START Data to examine

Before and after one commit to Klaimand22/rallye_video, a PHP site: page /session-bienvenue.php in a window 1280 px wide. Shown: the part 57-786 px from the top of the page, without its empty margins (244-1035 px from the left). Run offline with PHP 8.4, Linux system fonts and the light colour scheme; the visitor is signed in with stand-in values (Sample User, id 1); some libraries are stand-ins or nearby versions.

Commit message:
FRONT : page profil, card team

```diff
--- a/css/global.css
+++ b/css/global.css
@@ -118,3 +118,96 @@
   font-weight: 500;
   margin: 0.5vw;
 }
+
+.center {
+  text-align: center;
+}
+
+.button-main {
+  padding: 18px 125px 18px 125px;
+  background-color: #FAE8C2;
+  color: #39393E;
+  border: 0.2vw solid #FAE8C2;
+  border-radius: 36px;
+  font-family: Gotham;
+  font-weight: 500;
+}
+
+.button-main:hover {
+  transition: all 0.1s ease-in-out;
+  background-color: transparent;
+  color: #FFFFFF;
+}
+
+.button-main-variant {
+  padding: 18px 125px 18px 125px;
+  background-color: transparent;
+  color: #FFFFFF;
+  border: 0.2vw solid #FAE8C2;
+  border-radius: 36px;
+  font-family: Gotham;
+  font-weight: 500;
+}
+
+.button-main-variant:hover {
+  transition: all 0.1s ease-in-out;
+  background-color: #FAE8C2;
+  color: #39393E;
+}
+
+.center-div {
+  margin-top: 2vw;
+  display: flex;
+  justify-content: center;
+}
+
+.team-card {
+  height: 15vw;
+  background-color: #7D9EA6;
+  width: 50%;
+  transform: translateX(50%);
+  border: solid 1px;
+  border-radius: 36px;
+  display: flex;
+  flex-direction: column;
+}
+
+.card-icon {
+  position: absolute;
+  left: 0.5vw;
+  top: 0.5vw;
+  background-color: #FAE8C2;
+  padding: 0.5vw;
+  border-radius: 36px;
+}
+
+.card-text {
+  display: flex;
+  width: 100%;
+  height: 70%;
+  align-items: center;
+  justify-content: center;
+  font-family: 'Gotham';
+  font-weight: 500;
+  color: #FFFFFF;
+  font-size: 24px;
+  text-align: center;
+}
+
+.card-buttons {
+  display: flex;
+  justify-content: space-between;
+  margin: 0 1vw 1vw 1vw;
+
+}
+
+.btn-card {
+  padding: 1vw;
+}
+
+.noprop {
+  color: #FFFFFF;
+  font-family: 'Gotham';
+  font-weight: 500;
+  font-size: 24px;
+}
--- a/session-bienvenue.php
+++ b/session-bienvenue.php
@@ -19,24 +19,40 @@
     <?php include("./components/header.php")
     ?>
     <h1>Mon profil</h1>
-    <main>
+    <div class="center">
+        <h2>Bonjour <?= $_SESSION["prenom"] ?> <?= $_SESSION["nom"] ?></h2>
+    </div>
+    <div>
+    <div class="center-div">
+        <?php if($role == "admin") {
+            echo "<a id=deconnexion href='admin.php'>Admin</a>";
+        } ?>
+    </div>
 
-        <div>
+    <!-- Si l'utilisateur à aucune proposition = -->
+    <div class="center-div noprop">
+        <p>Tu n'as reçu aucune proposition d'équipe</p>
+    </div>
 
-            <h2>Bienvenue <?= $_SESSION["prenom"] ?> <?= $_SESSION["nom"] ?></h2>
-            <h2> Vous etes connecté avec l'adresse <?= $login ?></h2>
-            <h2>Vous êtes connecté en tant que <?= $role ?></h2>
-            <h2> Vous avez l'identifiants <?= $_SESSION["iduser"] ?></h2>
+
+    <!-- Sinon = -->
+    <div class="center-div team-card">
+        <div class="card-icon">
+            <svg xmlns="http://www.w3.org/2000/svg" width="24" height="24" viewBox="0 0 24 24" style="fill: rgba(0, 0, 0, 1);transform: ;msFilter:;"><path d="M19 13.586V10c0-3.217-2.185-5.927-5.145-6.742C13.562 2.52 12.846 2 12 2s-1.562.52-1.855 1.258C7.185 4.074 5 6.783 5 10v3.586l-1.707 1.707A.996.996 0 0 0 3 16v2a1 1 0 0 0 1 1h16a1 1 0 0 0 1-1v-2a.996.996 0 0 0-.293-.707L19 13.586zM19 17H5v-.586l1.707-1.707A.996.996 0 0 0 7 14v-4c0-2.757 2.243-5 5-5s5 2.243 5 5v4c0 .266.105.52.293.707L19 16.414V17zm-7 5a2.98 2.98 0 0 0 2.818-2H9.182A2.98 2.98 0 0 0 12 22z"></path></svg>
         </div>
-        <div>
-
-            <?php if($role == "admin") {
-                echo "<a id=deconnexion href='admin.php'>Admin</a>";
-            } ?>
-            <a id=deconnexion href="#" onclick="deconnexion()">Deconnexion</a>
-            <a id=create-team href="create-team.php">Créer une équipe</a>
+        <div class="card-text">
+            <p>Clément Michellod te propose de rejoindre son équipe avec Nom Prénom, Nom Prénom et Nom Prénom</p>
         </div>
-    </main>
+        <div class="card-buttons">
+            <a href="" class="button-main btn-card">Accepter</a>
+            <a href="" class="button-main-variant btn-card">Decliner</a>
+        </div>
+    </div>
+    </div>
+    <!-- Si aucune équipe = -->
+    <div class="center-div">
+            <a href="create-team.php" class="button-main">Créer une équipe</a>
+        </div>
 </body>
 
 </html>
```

END Data to examine

**Task to complete:**
Gather up the lines containing the word "team" from these records and copy them.

**Response box:**
FRONT : page profil, card team
+.team-card {
+    <div class="center-div team-card">
-            <a id=create-team href="create-team.php">Créer une équipe</a>
+            <a href="create-team.php" class="button-main">Créer une équipe</a>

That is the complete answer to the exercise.